However, Ed Sheeran has himself commented on the fact that copyright claims in music are arising more and more frequently. With that in mind, we thought it useful to consider which intellectual property rights can be relevant for artistic and literary works and how the people and businesses associated with the creation of such works can best protect their interests.

What is copyright?

Unlike other intellectual property rights, such as trade marks, which require to be registered before they come into existence, copyright arises automatically as soon as an original piece of creative material (for example, literary, artistic, dramatic or musical works) is created. Therefore, anything from an original novel, a painting to a song lyric can be protected by law of copyright. In the UK, the law of copyright is regulated by the Copyright, Designs and Patents Act 1988.

Copyright essentially provides the right holder with an exclusive right to copy the work and issue copies of the work to the public, or, in the case of dramatic or musical works, play or perform the material for others. By extension, this also gives the copyright holder other ancillary rights, such as to obtain royalties from performances or distribution of the works, as well as have creative control or an ability to dictate how the works are replicated or displayed by third parties.

How long does copyright last?

Now that we know Ed Sheeran has been successful in defending the case of copyright infringement relating to Thinking Out Loud (as he was previously in defending the case concerning 'Shape of You'), it is important to consider how long his copyright will endure for.

Copyright ordinarily lasts for 70 years after the author's death.

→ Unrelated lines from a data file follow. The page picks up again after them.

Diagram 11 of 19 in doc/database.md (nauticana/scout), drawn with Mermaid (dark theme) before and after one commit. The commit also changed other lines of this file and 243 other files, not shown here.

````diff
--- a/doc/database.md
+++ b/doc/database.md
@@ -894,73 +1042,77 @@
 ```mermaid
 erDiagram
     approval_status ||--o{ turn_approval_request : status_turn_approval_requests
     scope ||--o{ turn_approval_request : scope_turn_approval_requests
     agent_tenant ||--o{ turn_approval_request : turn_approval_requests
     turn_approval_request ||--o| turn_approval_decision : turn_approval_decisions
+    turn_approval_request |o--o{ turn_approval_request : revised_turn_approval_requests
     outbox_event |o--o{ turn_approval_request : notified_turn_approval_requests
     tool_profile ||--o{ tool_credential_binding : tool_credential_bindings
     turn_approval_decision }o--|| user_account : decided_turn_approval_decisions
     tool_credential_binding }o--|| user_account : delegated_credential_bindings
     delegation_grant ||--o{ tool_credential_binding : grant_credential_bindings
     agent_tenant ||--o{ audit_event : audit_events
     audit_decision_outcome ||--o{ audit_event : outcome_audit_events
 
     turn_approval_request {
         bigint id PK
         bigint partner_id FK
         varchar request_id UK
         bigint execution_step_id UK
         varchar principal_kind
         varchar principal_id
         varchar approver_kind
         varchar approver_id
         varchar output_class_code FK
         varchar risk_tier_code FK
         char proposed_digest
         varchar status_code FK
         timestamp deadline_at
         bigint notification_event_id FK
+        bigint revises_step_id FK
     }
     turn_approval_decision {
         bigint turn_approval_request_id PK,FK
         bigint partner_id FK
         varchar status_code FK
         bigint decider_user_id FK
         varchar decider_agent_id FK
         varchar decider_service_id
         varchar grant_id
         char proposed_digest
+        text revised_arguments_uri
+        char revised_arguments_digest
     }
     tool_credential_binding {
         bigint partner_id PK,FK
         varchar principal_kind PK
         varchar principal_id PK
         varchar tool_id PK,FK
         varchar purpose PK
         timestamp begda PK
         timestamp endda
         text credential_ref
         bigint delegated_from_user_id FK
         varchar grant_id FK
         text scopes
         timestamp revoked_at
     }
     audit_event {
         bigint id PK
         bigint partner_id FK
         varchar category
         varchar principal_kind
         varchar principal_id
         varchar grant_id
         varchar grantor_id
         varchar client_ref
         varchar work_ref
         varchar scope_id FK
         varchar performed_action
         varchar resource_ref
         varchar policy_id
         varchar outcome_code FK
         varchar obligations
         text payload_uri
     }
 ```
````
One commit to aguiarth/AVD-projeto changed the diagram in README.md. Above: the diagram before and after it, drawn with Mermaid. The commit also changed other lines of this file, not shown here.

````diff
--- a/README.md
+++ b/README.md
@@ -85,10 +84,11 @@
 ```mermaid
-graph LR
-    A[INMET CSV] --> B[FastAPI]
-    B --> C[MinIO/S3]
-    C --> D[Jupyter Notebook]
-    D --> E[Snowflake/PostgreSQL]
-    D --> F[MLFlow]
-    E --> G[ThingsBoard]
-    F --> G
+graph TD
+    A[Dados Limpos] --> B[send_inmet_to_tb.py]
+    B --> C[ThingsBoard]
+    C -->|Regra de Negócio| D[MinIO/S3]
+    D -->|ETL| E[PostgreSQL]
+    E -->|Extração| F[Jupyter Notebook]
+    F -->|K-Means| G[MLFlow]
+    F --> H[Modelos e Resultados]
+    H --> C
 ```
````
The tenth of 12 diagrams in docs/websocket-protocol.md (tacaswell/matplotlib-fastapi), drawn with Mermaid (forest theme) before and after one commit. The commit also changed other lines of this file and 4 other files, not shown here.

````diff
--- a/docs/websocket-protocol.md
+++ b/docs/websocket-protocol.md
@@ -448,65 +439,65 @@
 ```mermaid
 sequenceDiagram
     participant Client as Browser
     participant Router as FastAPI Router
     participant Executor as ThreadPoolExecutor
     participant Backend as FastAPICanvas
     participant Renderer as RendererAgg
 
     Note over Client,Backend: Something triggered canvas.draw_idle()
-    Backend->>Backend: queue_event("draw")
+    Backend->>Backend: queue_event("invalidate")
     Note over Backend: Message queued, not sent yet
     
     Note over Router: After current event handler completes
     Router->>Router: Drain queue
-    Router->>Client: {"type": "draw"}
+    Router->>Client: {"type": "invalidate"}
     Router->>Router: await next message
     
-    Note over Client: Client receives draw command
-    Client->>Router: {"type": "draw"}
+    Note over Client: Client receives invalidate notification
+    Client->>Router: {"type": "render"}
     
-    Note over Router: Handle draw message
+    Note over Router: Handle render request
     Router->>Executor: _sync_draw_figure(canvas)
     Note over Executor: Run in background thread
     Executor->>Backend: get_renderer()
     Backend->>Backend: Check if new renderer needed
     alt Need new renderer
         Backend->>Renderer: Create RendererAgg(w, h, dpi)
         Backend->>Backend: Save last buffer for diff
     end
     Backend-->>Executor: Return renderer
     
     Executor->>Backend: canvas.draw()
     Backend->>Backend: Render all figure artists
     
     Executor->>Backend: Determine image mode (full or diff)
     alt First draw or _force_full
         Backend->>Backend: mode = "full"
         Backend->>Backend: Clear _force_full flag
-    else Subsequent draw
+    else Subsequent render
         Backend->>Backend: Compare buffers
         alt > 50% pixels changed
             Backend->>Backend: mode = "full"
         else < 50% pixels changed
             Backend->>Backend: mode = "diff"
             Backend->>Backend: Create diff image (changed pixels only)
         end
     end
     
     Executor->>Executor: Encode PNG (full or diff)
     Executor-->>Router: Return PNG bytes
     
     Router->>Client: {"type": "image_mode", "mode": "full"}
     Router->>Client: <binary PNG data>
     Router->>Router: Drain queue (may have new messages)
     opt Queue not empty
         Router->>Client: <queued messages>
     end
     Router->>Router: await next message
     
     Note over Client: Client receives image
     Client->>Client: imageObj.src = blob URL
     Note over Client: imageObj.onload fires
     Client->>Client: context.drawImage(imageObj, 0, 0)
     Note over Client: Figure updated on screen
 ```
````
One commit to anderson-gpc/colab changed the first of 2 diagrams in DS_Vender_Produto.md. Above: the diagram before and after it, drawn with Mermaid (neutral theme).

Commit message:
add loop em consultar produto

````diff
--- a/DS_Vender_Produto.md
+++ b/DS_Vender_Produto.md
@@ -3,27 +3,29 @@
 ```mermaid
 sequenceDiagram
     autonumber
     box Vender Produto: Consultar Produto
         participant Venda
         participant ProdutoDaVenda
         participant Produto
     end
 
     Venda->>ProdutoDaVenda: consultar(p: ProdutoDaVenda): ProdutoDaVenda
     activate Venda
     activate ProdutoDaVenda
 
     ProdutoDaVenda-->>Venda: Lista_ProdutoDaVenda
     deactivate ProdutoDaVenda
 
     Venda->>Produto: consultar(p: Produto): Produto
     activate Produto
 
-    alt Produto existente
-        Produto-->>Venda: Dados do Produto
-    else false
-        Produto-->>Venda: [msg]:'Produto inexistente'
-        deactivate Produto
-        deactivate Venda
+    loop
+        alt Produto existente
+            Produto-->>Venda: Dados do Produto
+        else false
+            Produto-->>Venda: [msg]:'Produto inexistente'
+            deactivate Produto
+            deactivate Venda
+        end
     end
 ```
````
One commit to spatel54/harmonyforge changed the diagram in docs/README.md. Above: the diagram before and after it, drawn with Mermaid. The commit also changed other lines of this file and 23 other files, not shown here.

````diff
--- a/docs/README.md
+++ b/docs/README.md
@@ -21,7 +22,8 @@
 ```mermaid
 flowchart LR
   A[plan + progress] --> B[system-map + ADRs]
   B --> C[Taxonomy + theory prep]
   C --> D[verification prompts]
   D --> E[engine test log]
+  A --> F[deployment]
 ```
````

However, there are some exceptions such as broadcasting which expires 50 years from the end of the year in which the broadcast was made (see s.12-15 of the Copyright Designs and Patents Act 1988 for a full list of exceptions). Once the copyright surpasses the prescribed period it enters the public domain, and the owner then loses their exclusive rights.

What other forms of intellectual property may be relevant for businesses associated with creative works?

Some of the biggest and most successful commercial businesses in the world were derived from creative ideas that turned into literary or dramatic works. The most obvious example may be Disney, which has built up a world-wide brand following the creation of Mickey Mouse and Snow White and the Seven Dwarfs. It is not uncommon for those behind creative materials to build up revenue streams associated with it. For example, Harry Potter novels are protected by copyright but 'Harry Potter', 'Gryffindor'' Hufflepuff' and 'Hogwarts', for example, are all registered trade marks, offering the holders of those trade marks protection against the sale of unauthorised associated merchandise. Trade marks confer an exclusive right on the holder to use the mark/logo/name or other form of distinctive feature in their product, preventing other businesses from taking advantage of the reputation or goodwill that they have established in association with the mark. Trade marks are generally granted for an initial period of 10 years in the UK. Thereafter, the trade mark will required to be renewed for the holder to retain the benefit of their right to exclusive use.

It is estimated that Harry Potter books, toys and games have generated $15 billion since the brand's debut. Therefore, while protection of the creative work itself is paramount, it is important to consider whether any merchandise, names or logos associated with the creative works require protection. Having an all-encompassing brand protection strategy is key to protecting you or your business' commercial interests, as it provides the legal protection required to take necessary action against any infringing activity, including copycat products or goods which may seek to undermine your business' reputation.

If you would like to speak to one of our experts about designing or enforcing your organisation's brand protection strategy, please get in touch with a member of the IP, Technology & Data team or your usual contact at Brodies.


Hannah Clark


Fiona Chute

Senior Associate